→ Data section
Segment Open

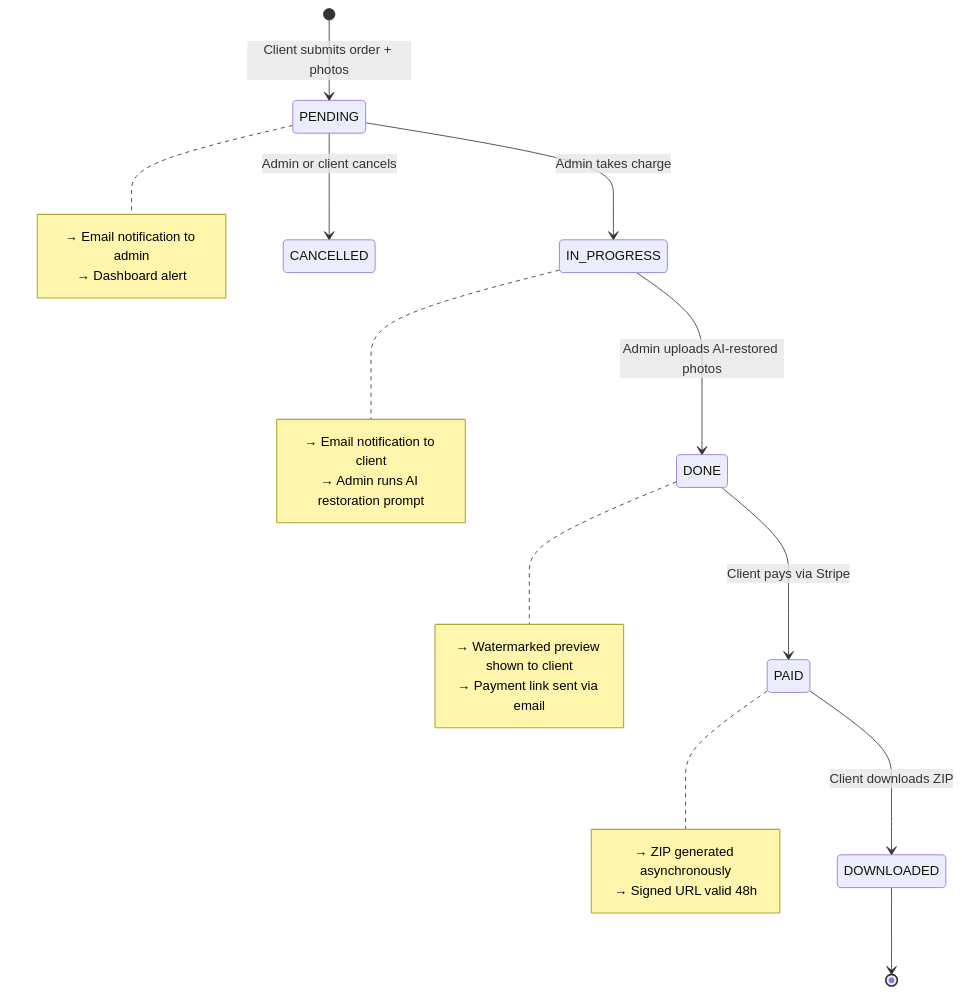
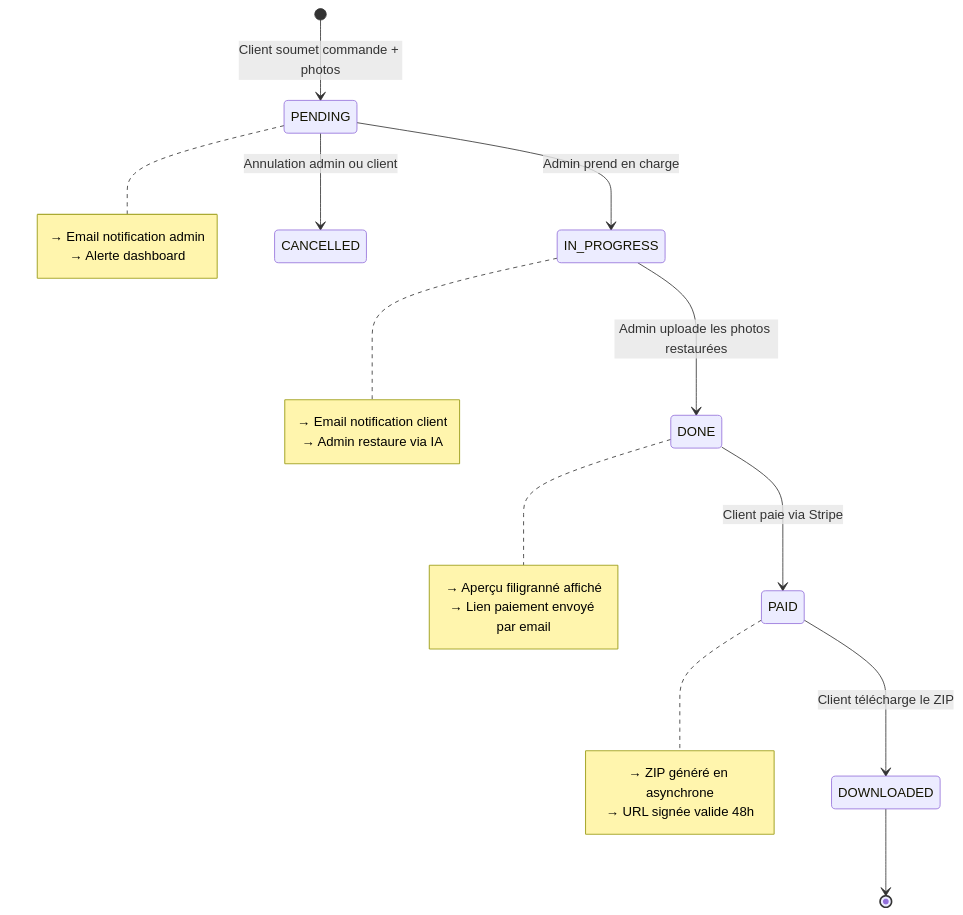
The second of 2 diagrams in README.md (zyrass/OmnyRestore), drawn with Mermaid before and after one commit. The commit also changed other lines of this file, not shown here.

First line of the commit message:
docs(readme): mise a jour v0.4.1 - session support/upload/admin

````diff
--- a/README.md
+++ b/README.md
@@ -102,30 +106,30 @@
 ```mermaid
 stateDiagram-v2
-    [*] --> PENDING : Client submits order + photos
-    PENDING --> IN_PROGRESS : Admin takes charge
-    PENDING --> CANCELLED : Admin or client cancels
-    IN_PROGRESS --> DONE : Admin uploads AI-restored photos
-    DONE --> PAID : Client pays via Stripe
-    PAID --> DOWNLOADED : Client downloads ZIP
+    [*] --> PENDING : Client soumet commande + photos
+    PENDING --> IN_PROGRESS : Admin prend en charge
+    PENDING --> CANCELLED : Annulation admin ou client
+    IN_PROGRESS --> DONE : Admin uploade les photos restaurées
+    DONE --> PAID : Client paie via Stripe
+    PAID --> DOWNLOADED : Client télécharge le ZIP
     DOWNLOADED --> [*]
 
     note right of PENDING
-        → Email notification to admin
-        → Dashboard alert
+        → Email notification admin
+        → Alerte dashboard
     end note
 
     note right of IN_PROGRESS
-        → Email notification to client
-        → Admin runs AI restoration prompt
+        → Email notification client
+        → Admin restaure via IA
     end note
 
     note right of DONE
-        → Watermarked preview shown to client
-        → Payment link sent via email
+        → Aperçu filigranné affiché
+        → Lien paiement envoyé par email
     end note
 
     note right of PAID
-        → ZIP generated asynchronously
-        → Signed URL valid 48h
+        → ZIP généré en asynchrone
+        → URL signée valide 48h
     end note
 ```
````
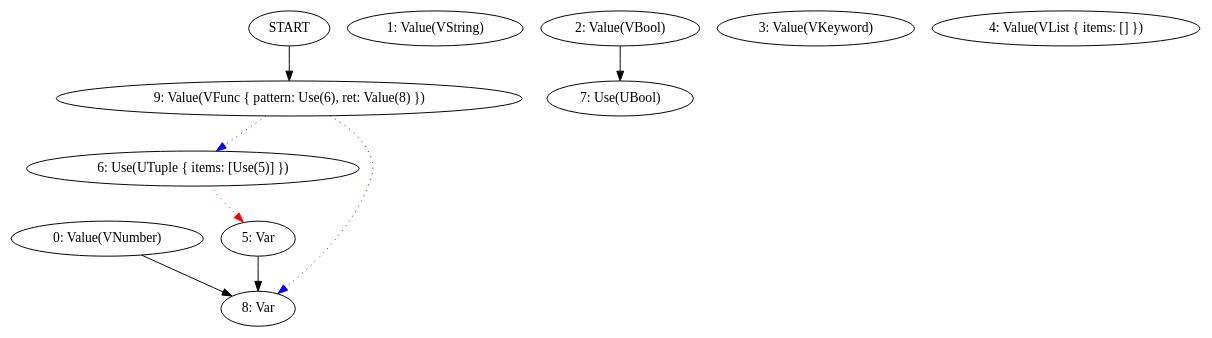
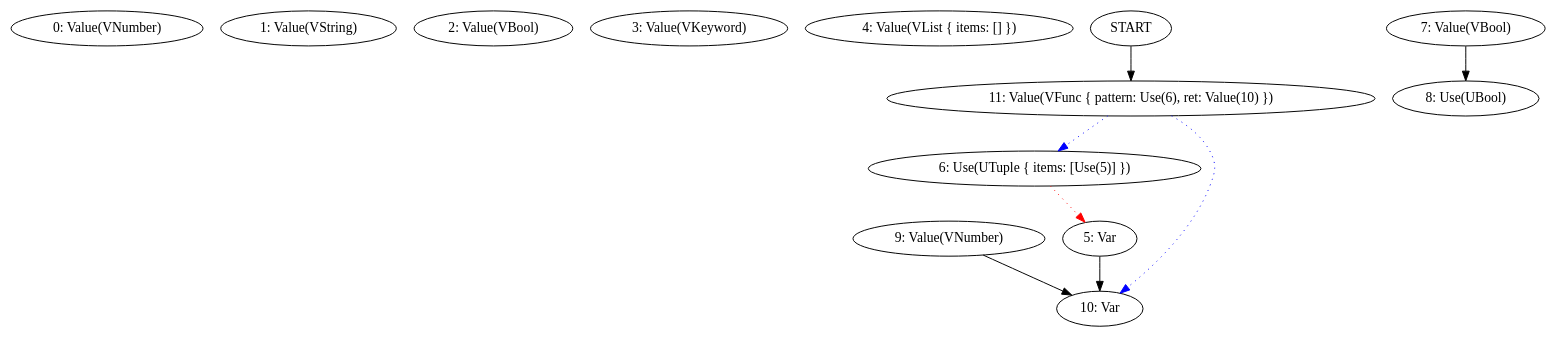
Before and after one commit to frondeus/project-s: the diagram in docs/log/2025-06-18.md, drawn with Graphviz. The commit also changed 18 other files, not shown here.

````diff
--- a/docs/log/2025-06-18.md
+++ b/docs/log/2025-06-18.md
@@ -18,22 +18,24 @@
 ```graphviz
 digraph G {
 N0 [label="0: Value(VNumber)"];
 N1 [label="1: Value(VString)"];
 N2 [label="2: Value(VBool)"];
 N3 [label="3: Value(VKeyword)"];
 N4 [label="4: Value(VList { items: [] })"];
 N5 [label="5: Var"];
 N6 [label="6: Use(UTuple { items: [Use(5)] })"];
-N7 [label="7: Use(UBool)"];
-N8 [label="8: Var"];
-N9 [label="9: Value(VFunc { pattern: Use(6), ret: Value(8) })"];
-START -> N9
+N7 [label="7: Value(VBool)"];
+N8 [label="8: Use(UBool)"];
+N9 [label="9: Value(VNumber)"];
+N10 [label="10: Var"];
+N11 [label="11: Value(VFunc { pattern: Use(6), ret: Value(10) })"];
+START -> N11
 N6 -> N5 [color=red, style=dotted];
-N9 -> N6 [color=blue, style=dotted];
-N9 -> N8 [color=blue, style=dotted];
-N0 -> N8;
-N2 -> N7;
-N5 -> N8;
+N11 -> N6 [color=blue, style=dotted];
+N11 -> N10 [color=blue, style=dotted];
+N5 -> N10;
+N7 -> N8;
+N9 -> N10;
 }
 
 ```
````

Segment Closed

→ Problem
Repeat each record as given. No picture belongs in the copy.

→ Result of this task
The second of 2 diagrams in README.md (zyrass/OmnyRestore), drawn with Mermaid before and after one commit. The commit also changed other lines of this file, not shown here.

First line of the commit message:
docs(readme): mise a jour v0.4.1 - session support/upload/admin

````diff
--- a/README.md
+++ b/README.md
@@ -102,30 +106,30 @@
 ```mermaid
 stateDiagram-v2
-    [*] --> PENDING : Client submits order + photos
-    PENDING --> IN_PROGRESS : Admin takes charge
-    PENDING --> CANCELLED : Admin or client cancels
-    IN_PROGRESS --> DONE : Admin uploads AI-restored photos
-    DONE --> PAID : Client pays via Stripe
-    PAID --> DOWNLOADED : Client downloads ZIP
+    [*] --> PENDING : Client soumet commande + photos
+    PENDING --> IN_PROGRESS : Admin prend en charge
+    PENDING --> CANCELLED : Annulation admin ou client
+    IN_PROGRESS --> DONE : Admin uploade les photos restaurées
+    DONE --> PAID : Client paie via Stripe
+    PAID --> DOWNLOADED : Client télécharge le ZIP
     DOWNLOADED --> [*]
 
     note right of PENDING
-        → Email notification to admin
-        → Dashboard alert
+        → Email notification admin
+        → Alerte dashboard
     end note
 
     note right of IN_PROGRESS
-        → Email notification to client
-        → Admin runs AI restoration prompt
+        → Email notification client
+        → Admin restaure via IA
     end note
 
     note right of DONE
-        → Watermarked preview shown to client
-        → Payment link sent via email
+        → Aperçu filigranné affiché
+        → Lien paiement envoyé par email
     end note
 
     note right of PAID
-        → ZIP generated asynchronously
-        → Signed URL valid 48h
+        → ZIP généré en asynchrone
+        → URL signée valide 48h
     end note
 ```
````
Before and after one commit to frondeus/project-s: the diagram in docs/log/2025-06-18.md, drawn with Graphviz. The commit also changed 18 other files, not shown here.

````diff
--- a/docs/log/2025-06-18.md
+++ b/docs/log/2025-06-18.md
@@ -18,22 +18,24 @@
 ```graphviz
 digraph G {
 N0 [label="0: Value(VNumber)"];
 N1 [label="1: Value(VString)"];
 N2 [label="2: Value(VBool)"];
 N3 [label="3: Value(VKeyword)"];
 N4 [label="4: Value(VList { items: [] })"];
 N5 [label="5: Var"];
 N6 [label="6: Use(UTuple { items: [Use(5)] })"];
-N7 [label="7: Use(UBool)"];
-N8 [label="8: Var"];
-N9 [label="9: Value(VFunc { pattern: Use(6), ret: Value(8) })"];
-START -> N9
+N7 [label="7: Value(VBool)"];
+N8 [label="8: Use(UBool)"];
+N9 [label="9: Value(VNumber)"];
+N10 [label="10: Var"];
+N11 [label="11: Value(VFunc { pattern: Use(6), ret: Value(10) })"];
+START -> N11
 N6 -> N5 [color=red, style=dotted];
-N9 -> N6 [color=blue, style=dotted];
-N9 -> N8 [color=blue, style=dotted];
-N0 -> N8;
-N2 -> N7;
-N5 -> N8;
+N11 -> N6 [color=blue, style=dotted];
+N11 -> N10 [color=blue, style=dotted];
+N5 -> N10;
+N7 -> N8;
+N9 -> N10;
 }
 
 ```
````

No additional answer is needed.